■ DATA TO PROCESS
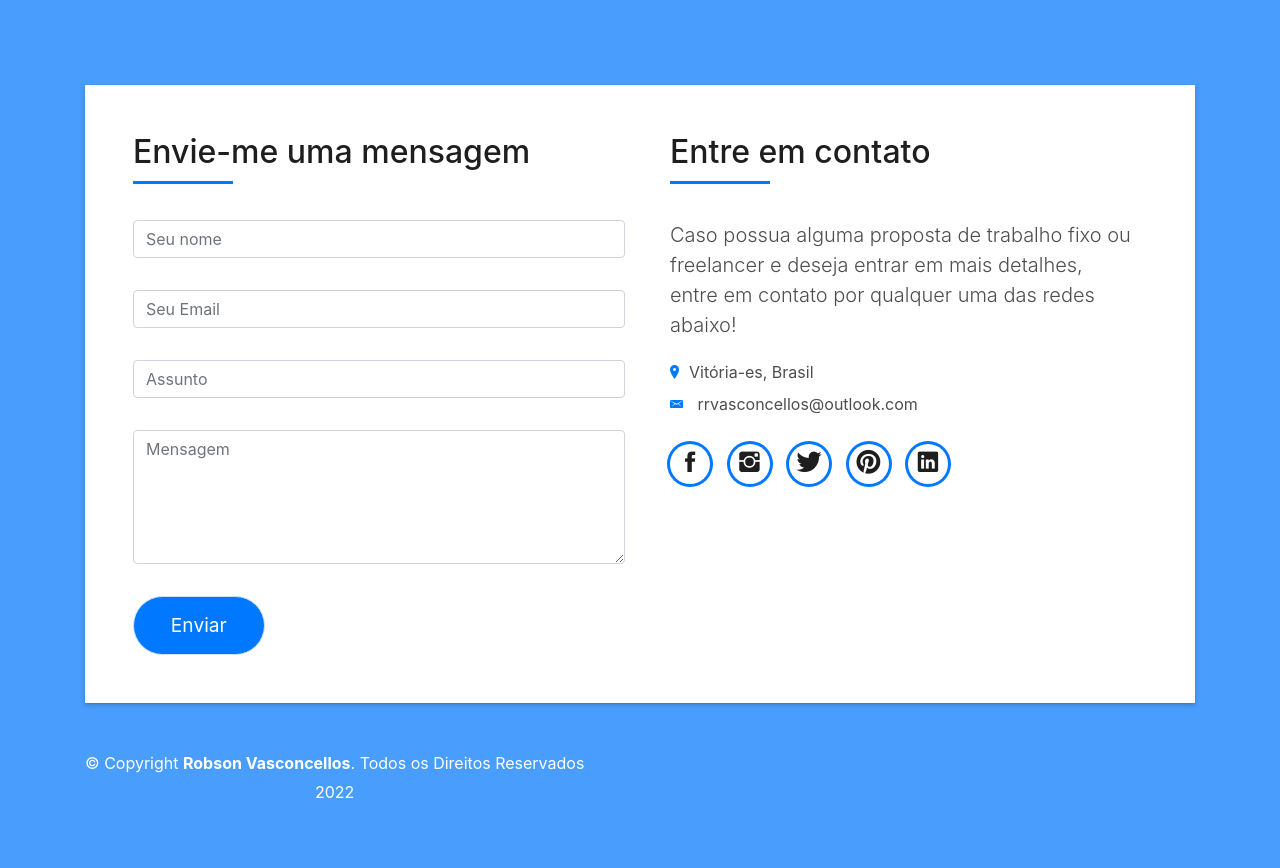
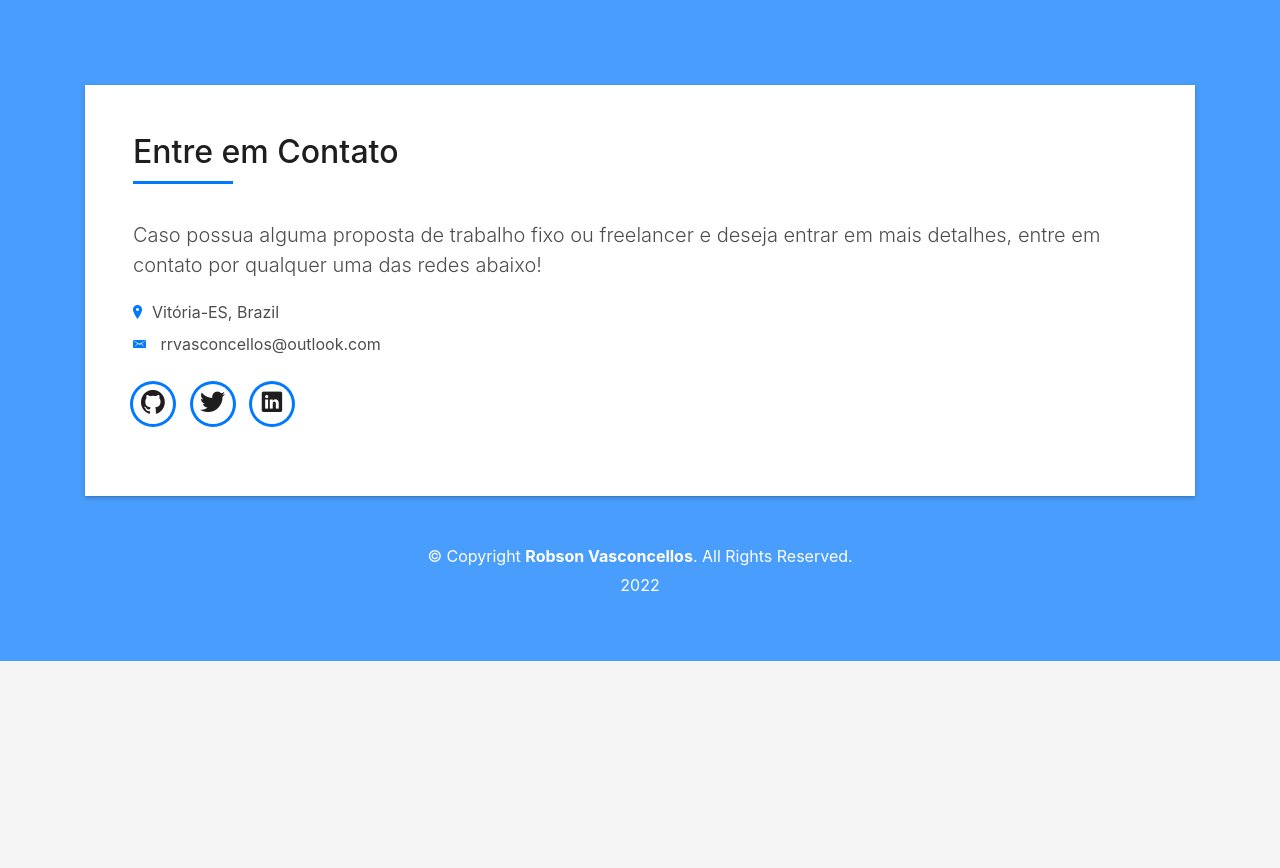
Before and after one commit to RobsonVasconcellos/RobsonVasconcellos, a plain HTML site: page index.html in a window 1280 px wide. Shown: the part 4220-5088 px from the top of the page. After the commit the page ends 4881 px from the top, so only its background shows below. Drawn offline with Linux system fonts and the light colour scheme; files whose address does not match are found by name.

Commit message:
Alterações basiquinhas

```diff
--- a/index.html
+++ b/index.html
@@ -466,53 +466,10 @@
           <div class="contact-mf">
             <div id="contact" class="box-shadow-full">
               <div class="row">
-                <div class="col-md-6">
-                  <div class="title-box-2">
-                    <h5 class="title-left">
-                      Envie-me uma mensagem
-                    </h5>
-                  </div>
-                  <div>
-                      <form action="" method="post" role="form" class="contactForm">
-                      <div id="sendmessage">Sua mensagem foi enviada. Obrigado</div>
-                      <div id="errormessage"></div>
-                      <div class="row">
-                        <div class="col-md-12 mb-3">
-                          <div class="form-group">
-                            <input type="text" name="name" class="form-control" id="name" placeholder="Seu nome" data-rule="minlen:4" data-msg="Please enter at least 4 chars" />
-                            <div class="validation"></div>
-                          </div>
-                        </div>
-                        <div class="col-md-12 mb-3">
-                          <div class="form-group">
-                            <input type="email" class="form-control" name="email" id="email" placeholder="Seu Email" data-rule="email" data-msg="Please enter a valid email" />
-                            <div class="validation"></div>
-                          </div>
-                        </div>
-                        <div class="col-md-12 mb-3">
-                            <div class="form-group">
-                              <input type="text" class="form-control" name="subject" id="subject" placeholder="Assunto" data-rule="minlen:4" data-msg="Please enter at least 8 chars of subject" />
-                              <div class="validation"></div>
-                            </div>
-                        </div>
-                        <div class="col-md-12 mb-3">
-                          <div class="form-group">
-                            <textarea class="form-control" name="message" rows="5" data-rule="required" data-msg="Please write something for us" placeholder="Mensagem"></textarea>
-                            <div class="validation"></div>
-                          </div>
-                        </div>
-                        <div class="col-md-12">
-                          <button type="submit" class="button button-a button-big button-rouded">Enviar</button>
-                        </div>
-                      </div>
-                    </form>
-                  </div>
-                </div>
-                <div class="col-md-6">
                 <div class="col-md-12">
                   <div class="title-box-2 pt-4 pt-md-0">
                     <h5 class="title-left">
-                      Entre em contato
+                      Entre em Contato
                     </h5>
                   </div>
                   <div class="more-info">
@@ -520,19 +477,18 @@
                       Caso possua alguma proposta de trabalho fixo ou freelancer e deseja entrar em mais detalhes, entre em contato por qualquer uma das redes abaixo!
                     </p>
                     <ul class="list-ico">
-                      <li><span class="ion-ios-location"></span>Vitória-es, Brasil</li>
+                      <li><span class="ion-ios-location"></span>Vitória-ES, Brazil</li>
                       <li><span class="ion-email"></span> rrvasconcellos@outlook.com</li>
                     </ul>
                   </div>
                   <div class="socials">
                     <ul>
-                      <li><a href=""><span class="ico-circle"><i class="ion-social-facebook"></i></span></a></li>
-                      <li><a href=""><span class="ico-circle"><i class="ion-social-instagram"></i></span></a></li>
-                      <li><a href=""><span class="ico-circle"><i class="ion-social-twitter"></i></span></a></li>
-                      <li><a href=""><span class="ico-circle"><i class="ion-social-pinterest"></i></span></a></li>
+                      <li><a href="https://github.com/RobsonVasconcellos" target="_blank"><span class="ico-circle"><i class="ion-social-github"></i></span></a></li>
+                      <li><a href="https://twitter.com/robsonvas?t=0NzA7yMVTbiwAWC-RFjopg&s=08" target="_blank"><span class="ico-circle"><i class="ion-social-twitter"></i></span></a></li>
                       <li><a href="https://www.linkedin.com/in/robson-vasconcellos-a344b51bb/?lipi=urn%3Ali%3Apage%3Ad_flagship3_feed%3B7wknztKkQNicSj%2FtGLHOOg%3D%3D" target="_blank"><span class="ico-circle"><i class="ion-social-linkedin"></i></span></a></li>
                     </ul>
                   </div>
+                </div>
               </div>
             </div>
           </div>
@@ -544,7 +500,7 @@
         <div class="row">
           <div class="col-sm-12">
             <div class="copyright-box">
-              <p class="copyright">&copy; Copyright <strong>Robson Vasconcellos</strong>. Todos os Direitos Reservados</p>
+              <p class="copyright">&copy; Copyright <strong>Robson Vasconcellos</strong>. All Rights Reserved.</p>
               <div class="credits">
                <a href="">2022</a>
               </div>
```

■ WHAT THE TASK ASKS
Set down the entries above exactly, and keep every picture out of your copy.

■ ANSWER SECTION
Before and after one commit to RobsonVasconcellos/RobsonVasconcellos, a plain HTML site: page index.html in a window 1280 px wide. Shown: the part 4220-5088 px from the top of the page. After the commit the page ends 4881 px from the top, so only its background shows below. Drawn offline with Linux system fonts and the light colour scheme; files whose address does not match are found by name.

Commit message:
Alterações basiquinhas

```diff
--- a/index.html
+++ b/index.html
@@ -466,53 +466,10 @@
           <div class="contact-mf">
             <div id="contact" class="box-shadow-full">
               <div class="row">
-                <div class="col-md-6">
-                  <div class="title-box-2">
-                    <h5 class="title-left">
-                      Envie-me uma mensagem
-                    </h5>
-                  </div>
-                  <div>
-                      <form action="" method="post" role="form" class="contactForm">
-                      <div id="sendmessage">Sua mensagem foi enviada. Obrigado</div>
-                      <div id="errormessage"></div>
-                      <div class="row">
-                        <div class="col-md-12 mb-3">
-                          <div class="form-group">
-                            <input type="text" name="name" class="form-control" id="name" placeholder="Seu nome" data-rule="minlen:4" data-msg="Please enter at least 4 chars" />
-                            <div class="validation"></div>
-                          </div>
-                        </div>
-                        <div class="col-md-12 mb-3">
-                          <div class="form-group">
-                            <input type="email" class="form-control" name="email" id="email" placeholder="Seu Email" data-rule="email" data-msg="Please enter a valid email" />
-                            <div class="validation"></div>
-                          </div>
-                        </div>
-                        <div class="col-md-12 mb-3">
-                            <div class="form-group">
-                              <input type="text" class="form-control" name="subject" id="subject" placeholder="Assunto" data-rule="minlen:4" data-msg="Please enter at least 8 chars of subject" />
-                              <div class="validation"></div>
-                            </div>
-                        </div>
-                        <div class="col-md-12 mb-3">
-                          <div class="form-group">
-                            <textarea class="form-control" name="message" rows="5" data-rule="required" data-msg="Please write something for us" placeholder="Mensagem"></textarea>
-                            <div class="validation"></div>
-                          </div>
-                        </div>
-                        <div class="col-md-12">
-                          <button type="submit" class="button button-a button-big button-rouded">Enviar</button>
-                        </div>
-                      </div>
-                    </form>
-                  </div>
-                </div>
-                <div class="col-md-6">
                 <div class="col-md-12">
                   <div class="title-box-2 pt-4 pt-md-0">
                     <h5 class="title-left">
-                      Entre em contato
+                      Entre em Contato
                     </h5>
                   </div>
                   <div class="more-info">
@@ -520,19 +477,18 @@
                       Caso possua alguma proposta de trabalho fixo ou freelancer e deseja entrar em mais detalhes, entre em contato por qualquer uma das redes abaixo!
                     </p>
                     <ul class="list-ico">
-                      <li><span class="ion-ios-location"></span>Vitória-es, Brasil</li>
+                      <li><span class="ion-ios-location"></span>Vitória-ES, Brazil</li>
                       <li><span class="ion-email"></span> rrvasconcellos@outlook.com</li>
                     </ul>
                   </div>
                   <div class="socials">
                     <ul>
-                      <li><a href=""><span class="ico-circle"><i class="ion-social-facebook"></i></span></a></li>
-                      <li><a href=""><span class="ico-circle"><i class="ion-social-instagram"></i></span></a></li>
-                      <li><a href=""><span class="ico-circle"><i class="ion-social-twitter"></i></span></a></li>
-                      <li><a href=""><span class="ico-circle"><i class="ion-social-pinterest"></i></span></a></li>
+                      <li><a href="https://github.com/RobsonVasconcellos" target="_blank"><span class="ico-circle"><i class="ion-social-github"></i></span></a></li>
+                      <li><a href="https://twitter.com/robsonvas?t=0NzA7yMVTbiwAWC-RFjopg&s=08" target="_blank"><span class="ico-circle"><i class="ion-social-twitter"></i></span></a></li>
                       <li><a href="https://www.linkedin.com/in/robson-vasconcellos-a344b51bb/?lipi=urn%3Ali%3Apage%3Ad_flagship3_feed%3B7wknztKkQNicSj%2FtGLHOOg%3D%3D" target="_blank"><span class="ico-circle"><i class="ion-social-linkedin"></i></span></a></li>
                     </ul>
                   </div>
+                </div>
               </div>
             </div>
           </div>
@@ -544,7 +500,7 @@
         <div class="row">
           <div class="col-sm-12">
             <div class="copyright-box">
-              <p class="copyright">&copy; Copyright <strong>Robson Vasconcellos</strong>. Todos os Direitos Reservados</p>
+              <p class="copyright">&copy; Copyright <strong>Robson Vasconcellos</strong>. All Rights Reserved.</p>
               <div class="credits">
                <a href="">2022</a>
               </div>
```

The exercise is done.